The minimum threads constraint is another component of a WorkManager, much like a request class. This constraint should be used in very special cases and should not be confused with the thread count parameter in execute queues. The minimum threads constraint takes an integer value that specifies the number of threads that should be assigned to this constraint to prevent server-to-server deadlocks. Usually, all WorkManagers use threads from the common thread pool, and the proportion of thread usage by different WorkManagers is determined by the request class component defined in the previous sections. Threads are dynamically added to the common thread pool to maximize the overall server throughput.
There are special situations where two servers can deadlock if a WorkManager does not get a minimum number of threads. For example, consider when Server A makes an EJB call to Server B, and Server B in turn makes a callback to Server A as a part of the same request processing. In this case, we know that until Server A responds to the callback from Server B, its original request to Server B will not get serviced. This scenario can be addressed in two ways. Configuring a WorkManager in Server A with a high fair share for callback requests from Server B will ensure that those requests get higher priority than new requests arriving at Server A from clients. In addition, adding a minimum threads constraint clause to the WorkManager will ensure that at least some threads in Server A will be able to pick up callback requests from Server B even when all the threads are busy or deadlocked.
A minimum threads constraint is specified like this:
<work-manager> <name>MyWorkManager</name> <min-threads-constraint> <name>minthreads</name> <count>3</count> </min-threads-constraint> </work-manager>

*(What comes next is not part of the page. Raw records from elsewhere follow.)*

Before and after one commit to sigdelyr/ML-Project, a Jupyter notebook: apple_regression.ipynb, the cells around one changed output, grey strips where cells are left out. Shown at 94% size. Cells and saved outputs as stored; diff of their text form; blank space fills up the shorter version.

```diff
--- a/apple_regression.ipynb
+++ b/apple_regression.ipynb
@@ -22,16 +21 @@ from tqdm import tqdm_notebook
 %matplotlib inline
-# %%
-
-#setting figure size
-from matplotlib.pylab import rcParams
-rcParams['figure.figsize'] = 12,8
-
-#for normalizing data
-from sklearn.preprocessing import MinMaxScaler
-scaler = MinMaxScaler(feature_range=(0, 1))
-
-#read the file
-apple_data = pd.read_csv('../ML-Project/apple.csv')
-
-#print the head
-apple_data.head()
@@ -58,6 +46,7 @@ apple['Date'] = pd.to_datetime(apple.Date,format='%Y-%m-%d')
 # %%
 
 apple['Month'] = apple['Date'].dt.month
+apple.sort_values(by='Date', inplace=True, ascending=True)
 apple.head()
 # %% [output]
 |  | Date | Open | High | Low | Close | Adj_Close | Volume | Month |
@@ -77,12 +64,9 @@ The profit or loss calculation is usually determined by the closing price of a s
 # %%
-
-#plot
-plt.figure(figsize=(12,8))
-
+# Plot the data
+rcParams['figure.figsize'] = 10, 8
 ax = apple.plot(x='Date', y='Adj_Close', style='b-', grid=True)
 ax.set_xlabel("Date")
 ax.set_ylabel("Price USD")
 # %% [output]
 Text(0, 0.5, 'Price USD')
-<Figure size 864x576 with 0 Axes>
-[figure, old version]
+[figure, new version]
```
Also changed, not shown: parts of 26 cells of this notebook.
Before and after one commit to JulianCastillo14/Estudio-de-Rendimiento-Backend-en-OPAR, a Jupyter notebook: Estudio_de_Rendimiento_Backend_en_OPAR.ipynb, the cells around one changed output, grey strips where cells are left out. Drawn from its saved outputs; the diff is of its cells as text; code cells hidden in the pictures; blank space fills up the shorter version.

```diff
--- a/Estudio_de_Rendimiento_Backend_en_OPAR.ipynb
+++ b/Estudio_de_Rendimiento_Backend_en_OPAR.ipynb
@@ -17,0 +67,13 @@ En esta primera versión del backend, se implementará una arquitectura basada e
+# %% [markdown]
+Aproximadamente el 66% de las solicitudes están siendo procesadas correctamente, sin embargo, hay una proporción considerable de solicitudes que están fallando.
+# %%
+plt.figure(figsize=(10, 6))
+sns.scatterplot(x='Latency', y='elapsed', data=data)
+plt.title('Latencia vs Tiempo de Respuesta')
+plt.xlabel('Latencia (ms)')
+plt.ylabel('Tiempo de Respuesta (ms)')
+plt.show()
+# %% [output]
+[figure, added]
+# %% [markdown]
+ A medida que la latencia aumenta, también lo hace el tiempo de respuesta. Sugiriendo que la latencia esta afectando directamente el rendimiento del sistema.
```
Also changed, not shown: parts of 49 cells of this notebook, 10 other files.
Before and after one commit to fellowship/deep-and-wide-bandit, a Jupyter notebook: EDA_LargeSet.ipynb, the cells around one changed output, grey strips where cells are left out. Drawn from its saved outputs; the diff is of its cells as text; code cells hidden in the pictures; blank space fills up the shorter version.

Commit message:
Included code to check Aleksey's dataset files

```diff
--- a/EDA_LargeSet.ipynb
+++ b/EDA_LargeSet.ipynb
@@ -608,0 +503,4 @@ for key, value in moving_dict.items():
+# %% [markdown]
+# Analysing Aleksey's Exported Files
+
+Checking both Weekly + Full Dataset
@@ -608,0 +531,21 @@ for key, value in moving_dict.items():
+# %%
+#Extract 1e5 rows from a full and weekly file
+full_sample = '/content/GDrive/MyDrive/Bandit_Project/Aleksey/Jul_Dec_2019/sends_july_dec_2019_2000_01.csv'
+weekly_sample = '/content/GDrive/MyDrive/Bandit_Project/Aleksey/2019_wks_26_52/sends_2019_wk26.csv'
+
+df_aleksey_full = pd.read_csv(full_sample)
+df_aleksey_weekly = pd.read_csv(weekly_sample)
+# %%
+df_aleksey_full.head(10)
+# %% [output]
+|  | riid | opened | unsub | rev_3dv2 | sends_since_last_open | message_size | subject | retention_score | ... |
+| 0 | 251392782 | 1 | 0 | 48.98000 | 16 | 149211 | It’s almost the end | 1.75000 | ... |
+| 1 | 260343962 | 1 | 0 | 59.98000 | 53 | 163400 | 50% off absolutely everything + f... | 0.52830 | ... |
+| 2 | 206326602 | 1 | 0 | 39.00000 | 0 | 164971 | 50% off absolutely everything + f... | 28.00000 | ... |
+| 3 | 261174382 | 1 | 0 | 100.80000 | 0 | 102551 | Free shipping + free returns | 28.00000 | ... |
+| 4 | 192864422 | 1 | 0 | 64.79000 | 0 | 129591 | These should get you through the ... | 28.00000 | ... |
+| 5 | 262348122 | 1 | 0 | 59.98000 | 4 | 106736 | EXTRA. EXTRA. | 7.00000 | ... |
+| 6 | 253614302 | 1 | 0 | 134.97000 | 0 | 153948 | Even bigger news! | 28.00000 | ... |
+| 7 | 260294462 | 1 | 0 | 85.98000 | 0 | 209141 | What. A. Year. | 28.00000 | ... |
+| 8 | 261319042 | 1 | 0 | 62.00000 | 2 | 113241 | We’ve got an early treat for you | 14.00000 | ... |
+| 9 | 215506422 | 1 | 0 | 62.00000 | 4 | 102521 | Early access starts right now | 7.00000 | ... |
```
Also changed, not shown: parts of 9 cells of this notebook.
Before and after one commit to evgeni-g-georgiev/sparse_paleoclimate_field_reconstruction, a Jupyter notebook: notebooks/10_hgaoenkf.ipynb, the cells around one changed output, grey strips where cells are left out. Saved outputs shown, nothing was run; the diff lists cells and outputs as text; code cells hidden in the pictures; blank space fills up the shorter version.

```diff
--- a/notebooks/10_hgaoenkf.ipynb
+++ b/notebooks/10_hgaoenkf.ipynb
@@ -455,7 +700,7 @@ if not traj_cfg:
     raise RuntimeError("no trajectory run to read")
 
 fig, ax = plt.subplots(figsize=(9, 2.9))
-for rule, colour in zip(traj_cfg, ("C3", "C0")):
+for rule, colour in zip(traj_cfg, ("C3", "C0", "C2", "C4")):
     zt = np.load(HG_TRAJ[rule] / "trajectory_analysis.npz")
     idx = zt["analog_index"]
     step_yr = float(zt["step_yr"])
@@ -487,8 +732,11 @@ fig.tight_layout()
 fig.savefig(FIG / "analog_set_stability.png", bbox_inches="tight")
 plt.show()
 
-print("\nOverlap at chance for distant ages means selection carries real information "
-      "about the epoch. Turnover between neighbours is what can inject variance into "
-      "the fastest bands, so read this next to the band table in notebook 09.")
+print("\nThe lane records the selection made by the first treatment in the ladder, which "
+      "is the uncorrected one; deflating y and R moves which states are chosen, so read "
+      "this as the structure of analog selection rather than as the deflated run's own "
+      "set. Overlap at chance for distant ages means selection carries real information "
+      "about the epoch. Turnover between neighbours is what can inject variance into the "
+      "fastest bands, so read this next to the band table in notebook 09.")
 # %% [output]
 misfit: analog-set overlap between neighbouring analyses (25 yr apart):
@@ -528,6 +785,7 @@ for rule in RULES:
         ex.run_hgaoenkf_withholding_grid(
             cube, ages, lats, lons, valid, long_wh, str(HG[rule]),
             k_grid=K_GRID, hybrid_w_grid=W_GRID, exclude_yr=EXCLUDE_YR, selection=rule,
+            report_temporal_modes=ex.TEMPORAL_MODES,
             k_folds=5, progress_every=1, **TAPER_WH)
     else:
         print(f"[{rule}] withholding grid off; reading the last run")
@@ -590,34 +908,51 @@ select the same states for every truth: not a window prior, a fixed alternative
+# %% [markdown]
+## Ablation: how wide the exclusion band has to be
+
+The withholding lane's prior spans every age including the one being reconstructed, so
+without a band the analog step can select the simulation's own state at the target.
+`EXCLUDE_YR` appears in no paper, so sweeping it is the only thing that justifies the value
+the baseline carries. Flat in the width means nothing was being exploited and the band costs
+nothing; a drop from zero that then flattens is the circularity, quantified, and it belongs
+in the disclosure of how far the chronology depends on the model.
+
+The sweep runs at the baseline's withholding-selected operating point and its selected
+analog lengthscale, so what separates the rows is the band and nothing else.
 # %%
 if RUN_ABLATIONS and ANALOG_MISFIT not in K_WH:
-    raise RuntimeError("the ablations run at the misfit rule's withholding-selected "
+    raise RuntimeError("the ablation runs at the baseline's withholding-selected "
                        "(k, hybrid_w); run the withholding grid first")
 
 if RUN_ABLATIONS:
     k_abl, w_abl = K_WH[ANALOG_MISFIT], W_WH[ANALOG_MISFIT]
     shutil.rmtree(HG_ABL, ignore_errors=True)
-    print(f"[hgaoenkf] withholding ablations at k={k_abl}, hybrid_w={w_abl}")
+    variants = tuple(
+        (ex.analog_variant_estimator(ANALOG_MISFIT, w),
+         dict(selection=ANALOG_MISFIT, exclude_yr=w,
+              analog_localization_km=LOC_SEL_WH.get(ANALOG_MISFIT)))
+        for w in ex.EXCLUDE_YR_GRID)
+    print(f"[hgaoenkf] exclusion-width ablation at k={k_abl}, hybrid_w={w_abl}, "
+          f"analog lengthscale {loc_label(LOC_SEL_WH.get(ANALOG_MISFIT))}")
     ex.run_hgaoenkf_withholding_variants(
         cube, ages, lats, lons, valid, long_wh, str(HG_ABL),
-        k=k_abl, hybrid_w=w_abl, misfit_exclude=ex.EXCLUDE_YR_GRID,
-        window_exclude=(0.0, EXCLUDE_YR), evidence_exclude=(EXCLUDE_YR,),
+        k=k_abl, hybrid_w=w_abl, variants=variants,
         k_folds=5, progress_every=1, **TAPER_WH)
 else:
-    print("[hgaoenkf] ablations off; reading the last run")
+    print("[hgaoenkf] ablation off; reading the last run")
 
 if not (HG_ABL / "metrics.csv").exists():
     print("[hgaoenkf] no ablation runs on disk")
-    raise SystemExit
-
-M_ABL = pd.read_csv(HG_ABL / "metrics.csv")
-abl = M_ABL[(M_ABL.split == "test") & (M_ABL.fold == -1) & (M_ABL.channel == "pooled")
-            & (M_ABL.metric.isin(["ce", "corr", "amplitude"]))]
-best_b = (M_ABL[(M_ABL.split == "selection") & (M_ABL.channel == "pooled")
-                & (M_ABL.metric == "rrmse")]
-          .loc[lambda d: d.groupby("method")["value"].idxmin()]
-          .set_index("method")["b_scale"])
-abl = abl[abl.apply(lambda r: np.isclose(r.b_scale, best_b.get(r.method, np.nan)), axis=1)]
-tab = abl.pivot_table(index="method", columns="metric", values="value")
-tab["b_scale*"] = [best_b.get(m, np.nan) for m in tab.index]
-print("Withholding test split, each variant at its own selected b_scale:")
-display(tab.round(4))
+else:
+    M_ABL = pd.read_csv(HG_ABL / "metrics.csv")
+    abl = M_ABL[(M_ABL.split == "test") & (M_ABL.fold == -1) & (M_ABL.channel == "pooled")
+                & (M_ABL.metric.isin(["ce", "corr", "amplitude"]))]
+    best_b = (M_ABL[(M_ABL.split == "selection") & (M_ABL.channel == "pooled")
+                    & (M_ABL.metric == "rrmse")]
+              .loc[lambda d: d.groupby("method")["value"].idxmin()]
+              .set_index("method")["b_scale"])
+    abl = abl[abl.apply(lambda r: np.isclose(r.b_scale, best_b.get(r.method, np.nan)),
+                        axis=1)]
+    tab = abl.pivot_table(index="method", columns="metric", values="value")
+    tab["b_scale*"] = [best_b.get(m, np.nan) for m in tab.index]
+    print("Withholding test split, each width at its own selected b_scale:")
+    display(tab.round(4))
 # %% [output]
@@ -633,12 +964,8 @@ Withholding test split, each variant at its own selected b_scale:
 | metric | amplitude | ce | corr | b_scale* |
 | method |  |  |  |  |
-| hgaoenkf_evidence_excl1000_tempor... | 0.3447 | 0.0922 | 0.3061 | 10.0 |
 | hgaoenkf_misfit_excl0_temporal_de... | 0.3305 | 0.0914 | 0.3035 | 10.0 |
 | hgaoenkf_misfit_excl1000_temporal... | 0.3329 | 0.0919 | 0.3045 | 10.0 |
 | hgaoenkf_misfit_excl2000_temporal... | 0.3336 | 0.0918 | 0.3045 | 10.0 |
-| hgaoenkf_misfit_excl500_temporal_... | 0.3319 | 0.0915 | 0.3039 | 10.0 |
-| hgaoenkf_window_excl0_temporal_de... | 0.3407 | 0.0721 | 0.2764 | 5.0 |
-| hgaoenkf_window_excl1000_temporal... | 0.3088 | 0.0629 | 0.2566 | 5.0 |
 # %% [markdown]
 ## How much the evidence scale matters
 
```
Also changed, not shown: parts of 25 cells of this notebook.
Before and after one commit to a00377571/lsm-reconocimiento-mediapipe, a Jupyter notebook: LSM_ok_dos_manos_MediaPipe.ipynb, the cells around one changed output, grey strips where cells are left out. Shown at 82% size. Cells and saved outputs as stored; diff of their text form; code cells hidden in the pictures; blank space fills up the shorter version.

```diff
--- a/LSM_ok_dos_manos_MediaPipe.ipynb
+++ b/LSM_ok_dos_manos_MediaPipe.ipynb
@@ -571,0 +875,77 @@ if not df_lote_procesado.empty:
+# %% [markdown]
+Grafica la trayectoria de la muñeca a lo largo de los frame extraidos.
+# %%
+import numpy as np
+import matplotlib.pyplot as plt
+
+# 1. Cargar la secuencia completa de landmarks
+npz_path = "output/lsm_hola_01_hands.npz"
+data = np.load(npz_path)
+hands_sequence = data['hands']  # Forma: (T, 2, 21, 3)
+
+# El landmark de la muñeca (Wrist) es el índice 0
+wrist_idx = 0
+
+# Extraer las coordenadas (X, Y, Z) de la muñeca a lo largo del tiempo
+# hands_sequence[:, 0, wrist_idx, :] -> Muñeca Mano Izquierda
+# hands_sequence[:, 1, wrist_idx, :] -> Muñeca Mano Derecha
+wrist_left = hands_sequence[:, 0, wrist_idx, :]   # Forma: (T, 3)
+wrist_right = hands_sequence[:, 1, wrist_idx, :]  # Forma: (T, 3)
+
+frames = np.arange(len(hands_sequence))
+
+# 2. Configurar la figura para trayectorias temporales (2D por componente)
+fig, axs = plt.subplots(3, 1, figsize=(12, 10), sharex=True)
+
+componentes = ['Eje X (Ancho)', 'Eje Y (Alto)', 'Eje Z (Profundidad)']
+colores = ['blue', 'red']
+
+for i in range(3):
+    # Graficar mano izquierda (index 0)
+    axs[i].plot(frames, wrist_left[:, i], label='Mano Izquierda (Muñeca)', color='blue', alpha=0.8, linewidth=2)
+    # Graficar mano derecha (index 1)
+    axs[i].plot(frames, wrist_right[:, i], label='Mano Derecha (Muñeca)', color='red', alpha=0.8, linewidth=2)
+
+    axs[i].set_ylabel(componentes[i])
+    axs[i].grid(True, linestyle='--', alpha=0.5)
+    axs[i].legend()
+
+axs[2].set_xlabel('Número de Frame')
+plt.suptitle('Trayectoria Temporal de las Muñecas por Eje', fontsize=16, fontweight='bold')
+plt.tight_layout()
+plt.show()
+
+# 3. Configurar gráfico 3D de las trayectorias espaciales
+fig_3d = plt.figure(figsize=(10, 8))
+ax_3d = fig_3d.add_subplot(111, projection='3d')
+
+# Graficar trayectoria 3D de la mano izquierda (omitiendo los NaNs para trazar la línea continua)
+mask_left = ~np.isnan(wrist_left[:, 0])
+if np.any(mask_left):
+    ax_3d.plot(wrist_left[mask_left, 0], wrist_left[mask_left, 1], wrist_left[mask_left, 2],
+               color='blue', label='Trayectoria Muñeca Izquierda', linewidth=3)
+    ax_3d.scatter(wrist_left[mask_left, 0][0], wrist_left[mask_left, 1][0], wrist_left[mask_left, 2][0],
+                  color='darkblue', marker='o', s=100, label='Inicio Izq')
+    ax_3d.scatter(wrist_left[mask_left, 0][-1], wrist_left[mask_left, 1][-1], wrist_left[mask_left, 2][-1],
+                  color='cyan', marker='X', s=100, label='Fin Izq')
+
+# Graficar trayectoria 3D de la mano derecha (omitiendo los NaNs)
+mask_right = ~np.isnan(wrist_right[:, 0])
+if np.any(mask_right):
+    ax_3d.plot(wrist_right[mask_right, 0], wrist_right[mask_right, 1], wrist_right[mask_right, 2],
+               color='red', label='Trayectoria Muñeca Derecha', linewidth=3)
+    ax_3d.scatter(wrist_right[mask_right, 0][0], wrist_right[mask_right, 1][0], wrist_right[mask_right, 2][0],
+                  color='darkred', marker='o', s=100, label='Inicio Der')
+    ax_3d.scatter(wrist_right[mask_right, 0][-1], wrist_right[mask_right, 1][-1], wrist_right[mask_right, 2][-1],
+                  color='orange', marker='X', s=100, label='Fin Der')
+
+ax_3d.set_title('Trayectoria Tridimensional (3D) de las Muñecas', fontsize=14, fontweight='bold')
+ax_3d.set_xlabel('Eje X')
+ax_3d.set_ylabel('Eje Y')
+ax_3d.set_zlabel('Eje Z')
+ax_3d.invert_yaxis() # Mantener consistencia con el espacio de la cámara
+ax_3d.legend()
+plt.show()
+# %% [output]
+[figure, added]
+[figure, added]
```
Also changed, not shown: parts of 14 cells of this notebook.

The maximum threads constraint can be used to limit the maximum number of concurrent threads given to all WorkManagers that share the constraint. Like the minimum threads constraint, the maximum threads constraint should be used only in special circumstances. Normally, the request classes get their fair share of thread resources, and the maximum number of threads in the common thread pool is limited by throughput considerations. Threads are not added if there is no benefit in overall server throughput. There are cases when the administrator/deployer knows that the maximum number of concurrent threads is bound by the maximum capacity of the JDBC connection pool. For example, all servlet or EJB requests that use a common JDBC connection pool are bound by its maximum pool size. In such circumstances, it is possible to define a maximum threads constraint that refers to the JDBC connection pool. This maximum threads constraint is then shared by all WorkManagers affected by the connection pool size. Here is an example of a maximum threads constraint that uses a JDBC connection pool:
<work-manager> <name>MyDataSourceBoundWorkManager</name> <max-threads-constraint> <name>pool_constraint</name> <pool-name>AppScopedDataSource</pool-name> </max-threads-constraint> </work-manager>
AppScopedDataSource refers to the name of the data source that is either application scoped or defined at the server level. The maximum threads constraint changes dynamically as the maximum connection pool size changes.
The maximum threads constraint can also be specified as a number:
<work-manager> <name>MyWorkManager</name> <max-threads-constraint> <name>ejb_maxthreads</name> <count>5</count> </max-threads-constraint> </work-manager>
The capacity constraint defines the maximum number of requests that can be queued or are executing at any given point in time. Only requests waiting for threads or those currently under execution are counted. Capacity can be shared across multiple WorkManagers. This means that all WorkManagers that share the capacity are bound by the common limit. Overload action is taken after the capacity is reached. For example, work is refused with a well-known HTTP response code like 503 or a RemoteException in case of RMI calls permitting cluster failover. Overload protection in WebLogic Server 9.0 will be discussed in a forthcoming dev2dev article. Capacity is specified like this:
<work-manager> <name>MyWorkManager</name> <capacity> <name>MyCapacity</name> <count>10</count> </capacity> </work-manager>
In the previous sections, I explained scheduling based on policies such as fair share and response time by relating the scheduling to other work using the same policy. This section explains how different types of policies like request classes and constraints interact with each other.